|The End of Hope, George Grosz|
|Make Art Now War, Shepard Fairey|
|Woman with Dead Child, 1903, Kathe Kollwitz.|
She lost a son fighting in the war.
|Never Again War, 1924, |
|Guernica, 1937, Pablo Picasso|
|John Heartfield, 1930s, though German-born, his anti-Nazi|
photo montages forced him to flee Germany for London,
decades before there was Photoshop.
During WW II, the ugly evils of the Third Reich were so morally abhorrent that artists and their art, though doggedly anti-war, also found it imperative to choose sides. Anti-war became anti-German, as exemplified in the photomontages of John Heartfield (above). That was not the case some twenty years later when anti-war art had matured to the point of having a real political impact. Anti-war art could reasonably be credited with actually ending a war. This time there was no choosing sides. Anti-war meant just that. Anti-war art fought in the streets of San Francisco, Washington, D.C., Chicago, L.A., and on the college greens of nearly every university in the United States. In combating the inherent patriotic fervor--my country, right or wrong--it was labeled anti-American, left-wing, communist, socialist, and any number of political epithets unfit for mention in an art forum such as this.

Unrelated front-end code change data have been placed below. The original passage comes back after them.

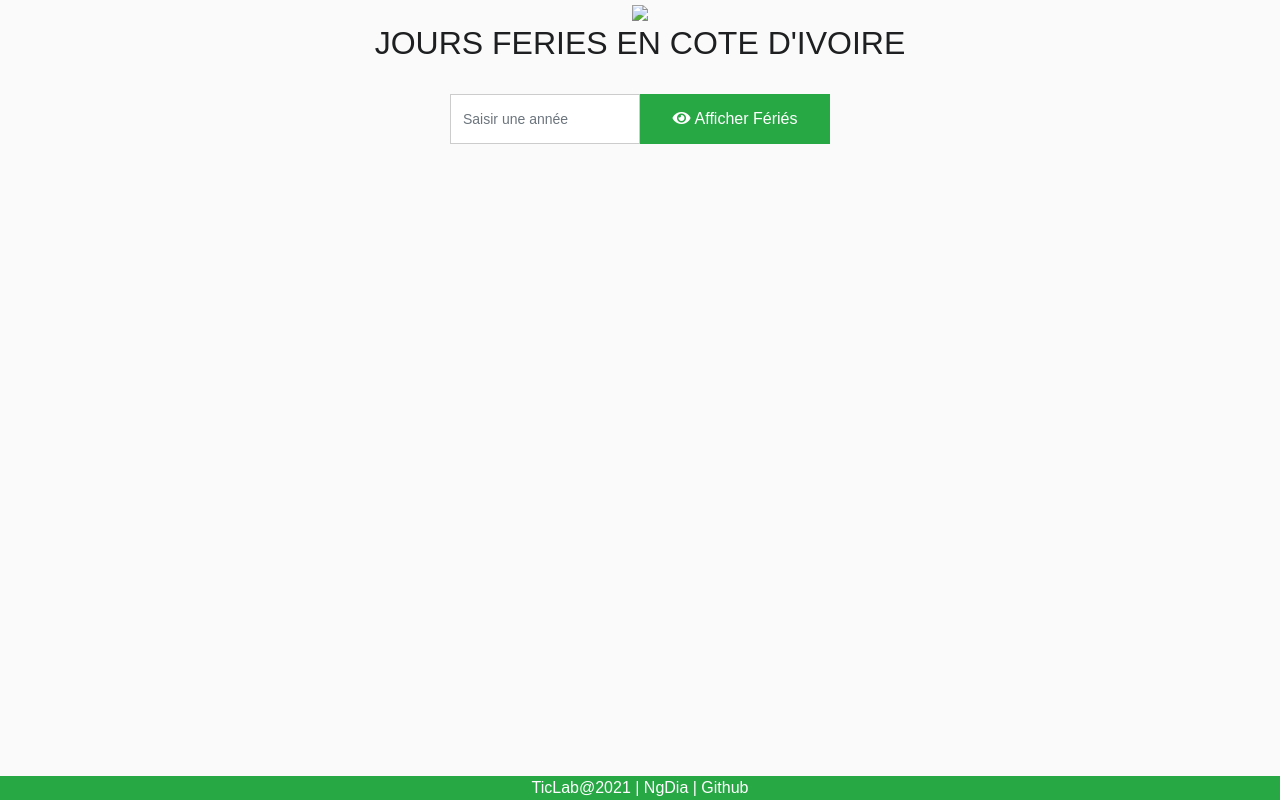
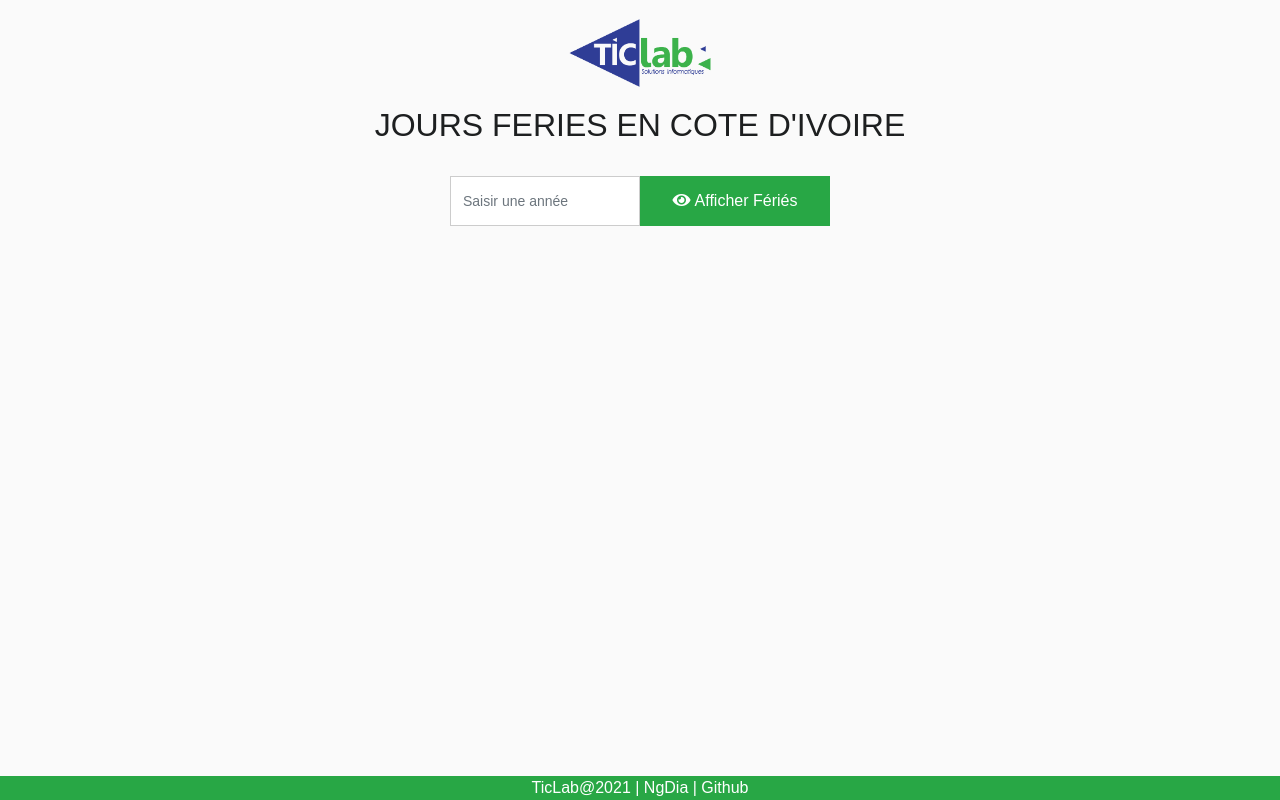
Before and after one commit to it-ticlab/holidays, a plain HTML site: page index.html in a window 1280 px wide. Drawn offline with Linux system fonts and the light colour scheme.

Commit message:
Fix bug on logo and add demo link on readMe file

```diff
--- a/index.html
+++ b/index.html
@@ -8,7 +8,7 @@
     <link href="assets/style.css" rel="stylesheet">
 </head>
 <body>
-<div class="text-center"><a href="https://ticlab.net" target="new"><img src="images/logo-ticlab.png" width="150"/></a>
+<div class="text-center"><a href="https://ticlab.net" target="new"><img src="assets/logo-ticlab.png" width="150"/></a>
 </div>
 <div class="container">
     <div class="text-center"><h2>JOURS FERIES EN COTE D'IVOIRE</h2></div>
```
Also changed, not shown: 1 other file.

|The Art Workers Coalition poster And Babies, utilizes a photo|
taken in the aftermath of the My Lai massacre. it was by far the most
effective anti-war poster from the era.

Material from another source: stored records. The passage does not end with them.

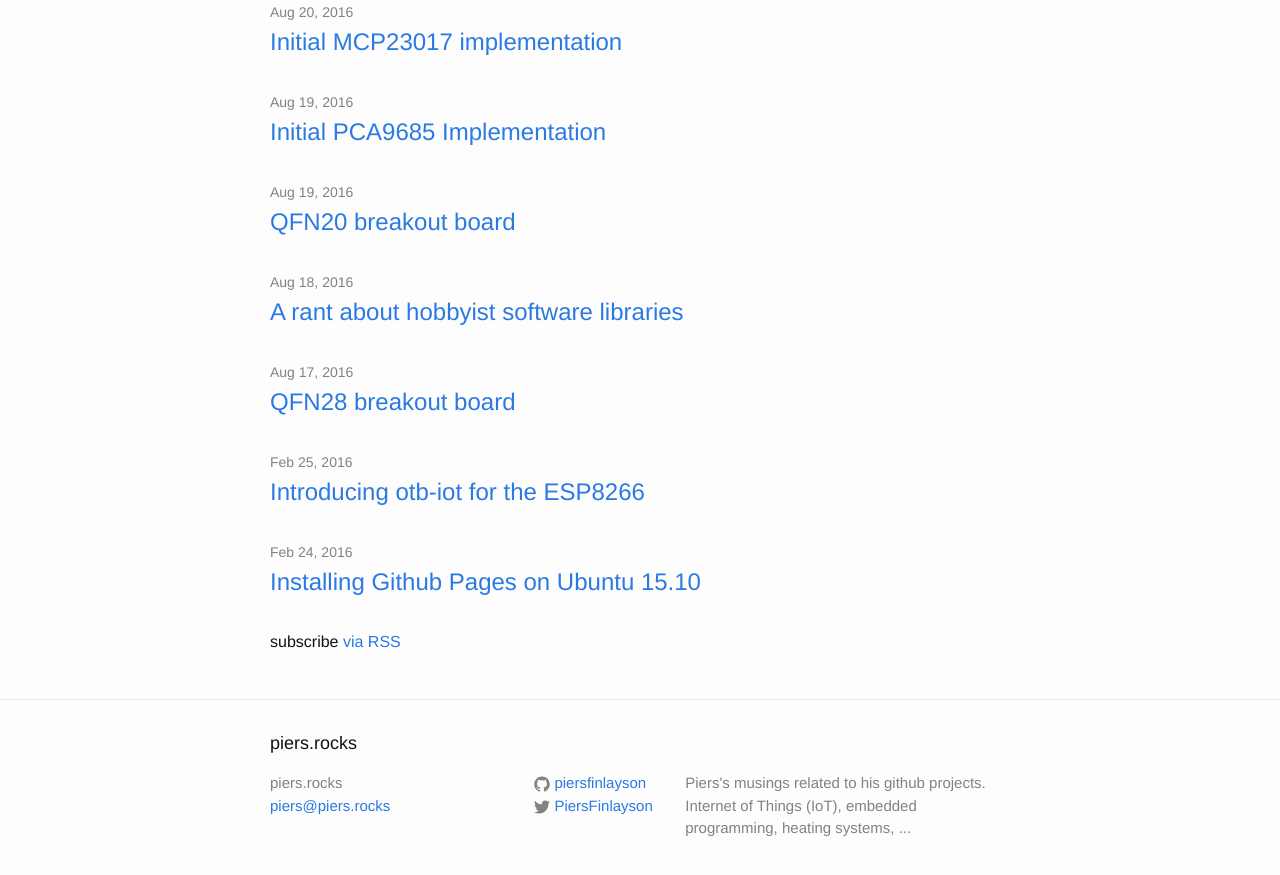
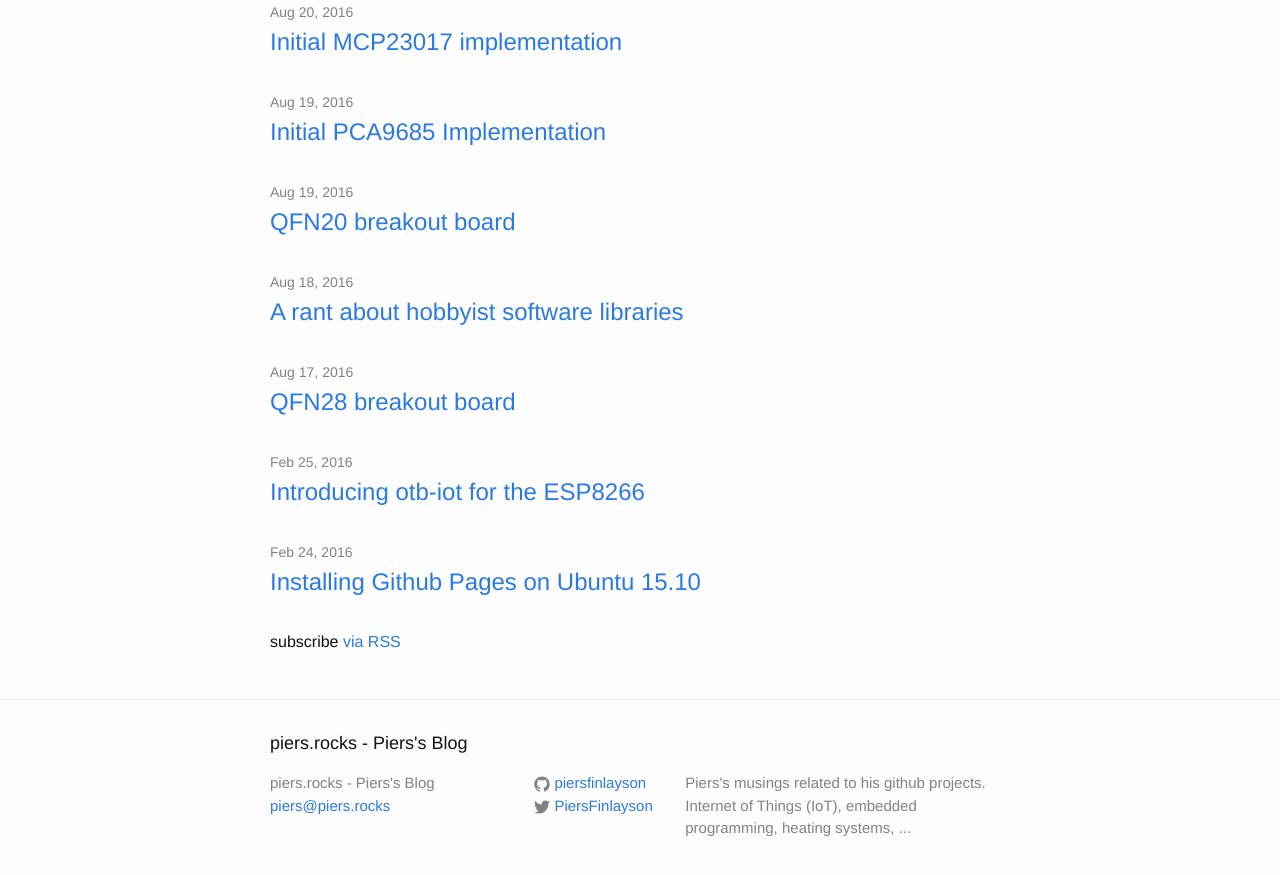
Before and after one commit to piersfinlayson/piersfinlayson.github.io, a Jekyll site: the page built from index.html, in a window 1280 px wide and 900 px high, scrolled down 3233 px. Shown: the top 875 px of the window. Built offline with Jekyll 4.4.1, drawn with Linux system fonts in a browser that asks for light colours; some of the changed text lies outside the part shown.

Commit message:
update website name

```diff
--- a/_config.yml
+++ b/_config.yml
@@ -6,7 +6,7 @@
 # 'jekyll serve'. If you change this file, please restart the server process.
 
 # Site settings
-title: piers.rocks
+title: piers.rocks - Piers's Blog
 email: piers@piers.rocks
 description: > # this means to ignore newlines until "baseurl:"
   Piers's musings related to his github projects.  Internet of Things
```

|The most iconic of all the |
Vietnam anti-war posters.
|Catch-22, 1970, Mike Nichols|
|King and Country, 1964, Joseph Losey|
--the version of an anti-war film.
Some of the films mentioned above and some others: